Synopsis: Middle schooler Hyori finds her soul torn from her body after Yato, a stray god living off of 5-yen odd jobs, saves her from being hit by a truck. Flickering between the living world and the Far Shore, she fends off corrupted spirits and malevolent forces, with Yato promising to find a way to return her to her body for good.
Noragami kicks ass. Thanks for coming to my TED talk.
In all seriousness, though, Noragami is some A-grade shounen gold. It’s got everything in spades, from lovable characters to incredible art direction and monster design, high-flying action scenes set to an electronica-meets-shinto-traditional soundtrack that totally slaps, all tied together with an impeccable sense of style and led along by a story rife with heart and emotion.
The show follows hapless Yato, (minor) God of Chaos and pompous idiot, as he battles demons in the afterlife alongside middle schooler Hyori, loosely attached to her still-human body, and his familiar Yuki who, frankly, would rather not be there if it was all the same to him. Daylight sees him pulling side-jobs for random passers-by in the hopes of winning followers, which, as a God, is his only way to keep existing in the world. Meanwhile a malicious force gathers in the sidelines, bent on erasing him entirely.
Now, Yato is great. To be fair, the whole cast of Noragami is great. Hyori’s punchy attitude and secret love for pro wrestling adds spades of hilarity, while Yuki’s whole arc has its own depressing gravitational field. Yato, however, is a force of nature (fitting, since he’s a God.) Voiced by legendary voice actor Hiroshi Kamiya, he is the star of every scene, whipping from ridiculous, over-the-top comedy to cool and calculated action, to tear-jerking drama with as much ease as he sails above the misty buildings of the Far Shore. Yato is a one-man show, made all the better given that he is in fact not alone but surrounded by great characters who exist in a most memorable world.
And what a world it is. In stunning sound and color Noragami’s lore is brought to life.The Far Shore itself is as beautiful as it is surreal – a mirror to Japan, or perhaps another layer resting atop the country and out of sight of mortals, the Far Shore is populated with gnarly, wistful, neon monstrosities that drift aimlessly through empty streets. The corrupted souls of the departed, they cling to life, muttering perverse desires as eyes swivel about all over their bodies. It’s these creatures that Yato and his companions do perfectly-choreographed battle with, the hypnotic chants of Iwasaki Taku’s “Noratan” thrumming in the background of fight scenes like a techno-heartbeat. This is honestly the coolest take on Shinto religion you’ll ever see.
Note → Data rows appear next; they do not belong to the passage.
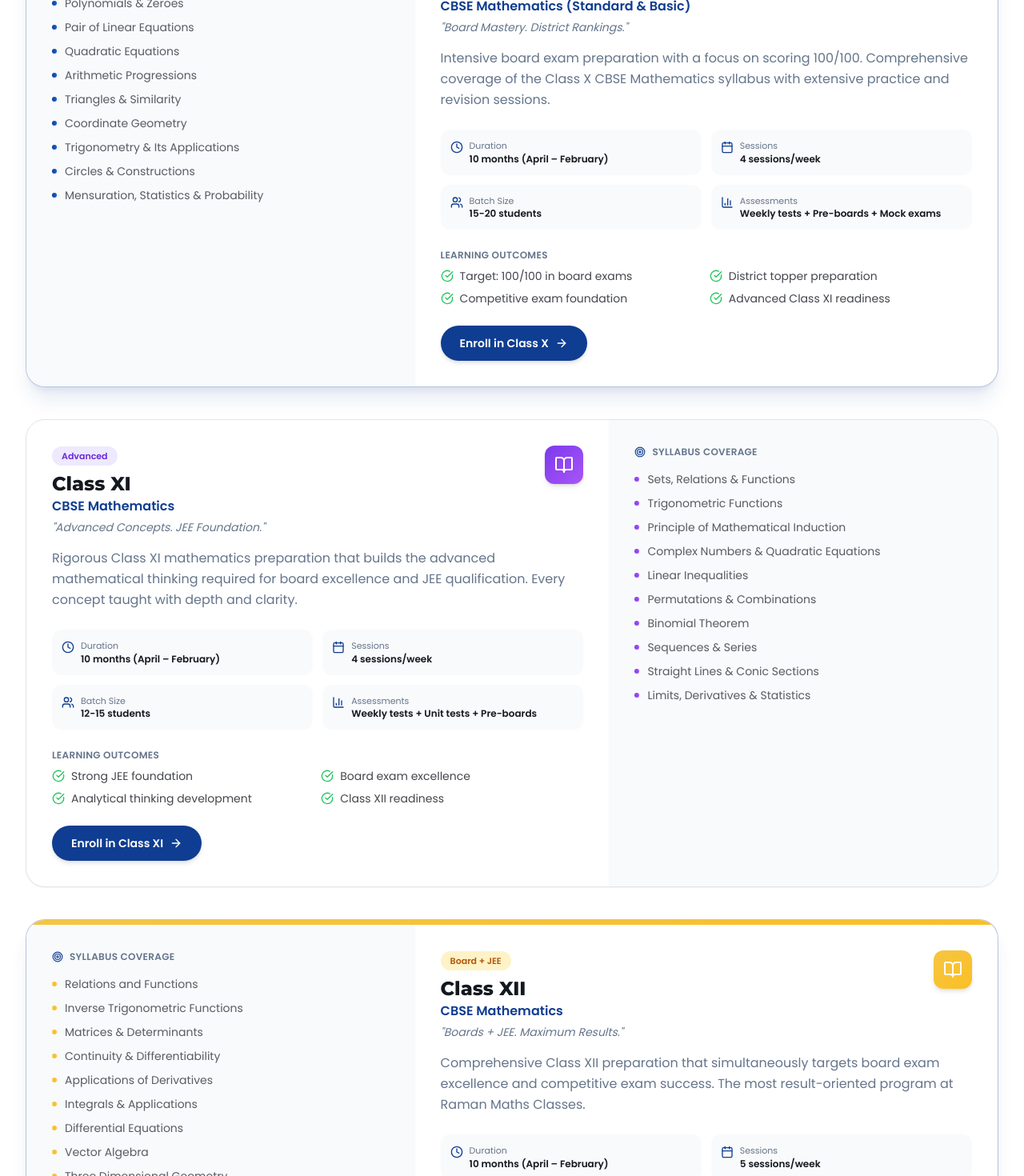
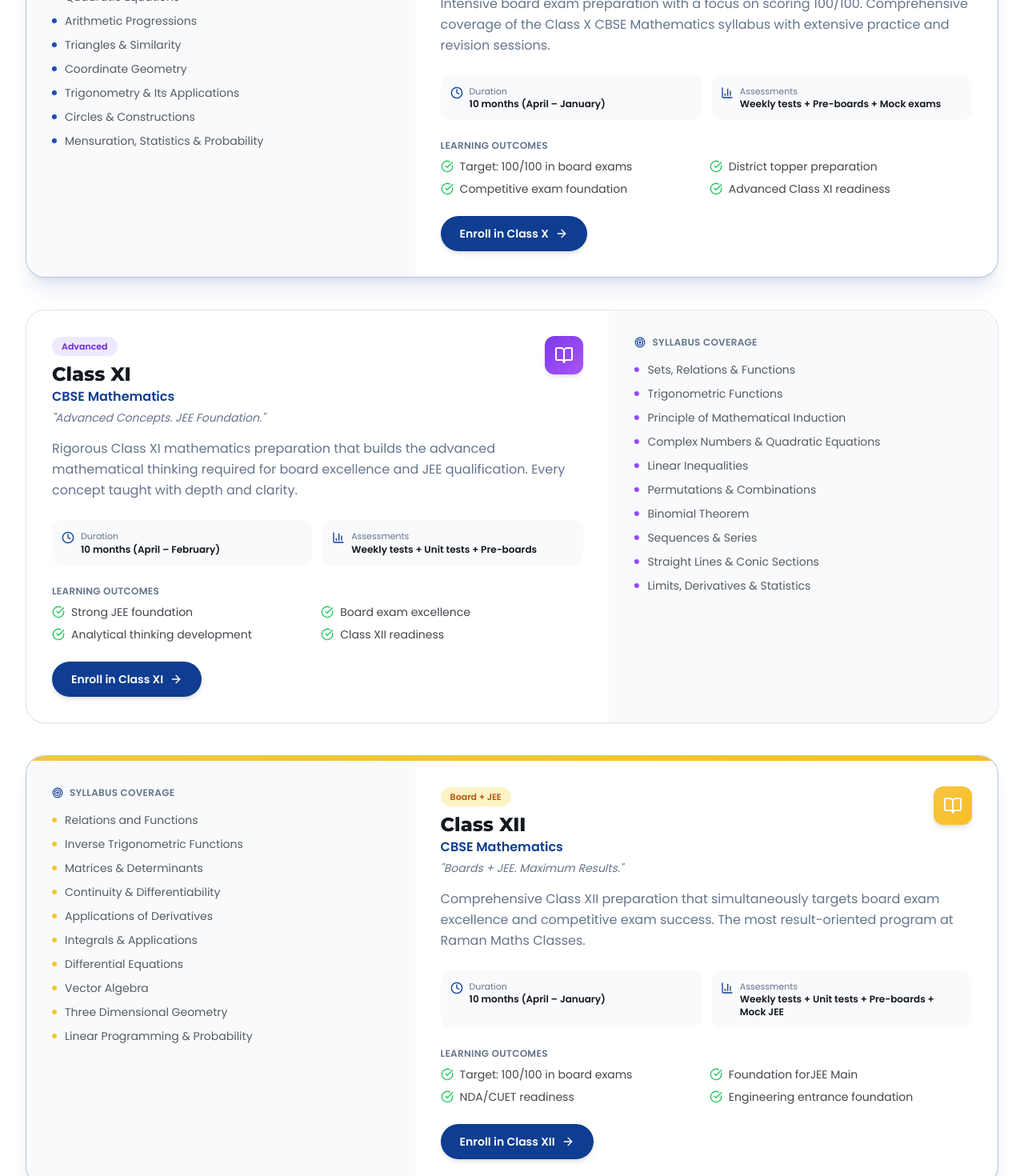
Before and after one commit to Pragati132005/ramanmathsclasses, a Next.js app: page /courses in a window 1280 px wide. Shown: the part 1260-2730 px from the top of the page at 80% size. Built offline with nearby package versions, Linux system fonts and the light colour scheme.

Commit message:
Update corse

```diff
--- a/app/courses/page.tsx
+++ b/app/courses/page.tsx
@@ -14,7 +14,7 @@
 export const metadata: Metadata = {
   title: 'Mathematics Courses - Class IX, X, XI, XII, JEE',
   description:
-    'Comprehensive mathematics coaching programs at Raman Maths Classes. Expert preparation for CBSE boards, JEE Main & Advanced Mathematics.',
+    'Comprehensive mathematics coaching programs at Raman Maths Classes. Expert preparation for CBSE boards, Foundation forJEE Main & Advanced Mathematics.',
 };
 
 const courses = [
@@ -26,8 +26,6 @@
     description:
       'Build a rock-solid foundation in mathematics with comprehensive coverage of the Class IX CBSE syllabus. Focus on conceptual understanding that sets the stage for board exam excellence.',
     duration: '10 months (April – January)',
-    sessions: '3 sessions/week',
-    batchSize: '15-20 students',
     assessments: 'Weekly tests + Monthly exams',
     syllabus: [
       'Number Systems & Real Numbers',
@@ -58,9 +56,7 @@
     tagline: 'Board Mastery. District Rankings.',
     description:
       'Intensive board exam preparation with a focus on scoring 100/100. Comprehensive coverage of the Class X CBSE Mathematics syllabus with extensive practice and revision sessions.',
-    duration: '10 months (April – February)',
-    sessions: '4 sessions/week',
-    batchSize: '15-20 students',
+    duration: '10 months (April – January)',
     assessments: 'Weekly tests + Pre-boards + Mock exams',
     syllabus: [
       'Real Numbers & Euclid\'s Lemma',
@@ -93,8 +89,6 @@
     description:
       'Rigorous Class XI mathematics preparation that builds the advanced mathematical thinking required for board excellence and JEE qualification. Every concept taught with depth and clarity.',
     duration: '10 months (April – February)',
-    sessions: '4 sessions/week',
-    batchSize: '12-15 students',
     assessments: 'Weekly tests + Unit tests + Pre-boards',
     syllabus: [
       'Sets, Relations & Functions',
@@ -125,9 +119,7 @@
     tagline: 'Boards + JEE. Maximum Results.',
     description:
       'Comprehensive Class XII preparation that simultaneously targets board exam excellence and competitive exam success. The most result-oriented program at Raman Maths Classes.',
-    duration: '10 months (April – February)',
-    sessions: '5 sessions/week',
-    batchSize: '12-15 students',
+    duration: '10 months (April – January)',
     assessments: 'Weekly tests + Unit tests + Pre-boards + Mock JEE',
     syllabus: [
       'Relations and Functions',
@@ -143,7 +135,7 @@
     ],
     outcomes: [
       'Target: 100/100 in board exams',
-      'JEE Main qualification',
+      'Foundation forJEE Main ',
       'NDA/CUET readiness',
       'Engineering entrance foundation',
     ],
@@ -231,8 +223,6 @@
                   <div className="grid grid-cols-2 gap-3 mb-6">
                     {[
                       { icon: Clock, label: 'Duration', value: course.duration },
-                      { icon: Calendar, label: 'Sessions', value: course.sessions },
-                      { icon: Users, label: 'Batch Size', value: course.batchSize },
                       { icon: BarChart3, label: 'Assessments', value: course.assessments },
                     ].map((info) => (
                       <div
```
The intensity of Noragami’s fight scenes belies its dark narrative. Yato’s goal is to keep existing in a world where no one recognizes him. Yuki, meanwhile, slowly realizes that he is, in fact, a lost soul in a story arc that is terribly sad. There are moments when this show is absolutely hilarious, as is the case with many shounen hits – but Noragami holds no punches when showing us just how desperate its characters really are.
From its stellar opening track to its breathtaking fight scenes, Noragami is not one to miss. Take a dive deep into the malevolence of the Far Shore – and leave a thank you note and a five-yen coin for Yato on your way out.
(+) Incredible sense of style, from sound to animation, choreography to lore
(+) Lovable cast and an exceptional performance from Hiroshi Kamiya
(+) Unique and unforgettable world
(-) The last few episodes kind of come out of left field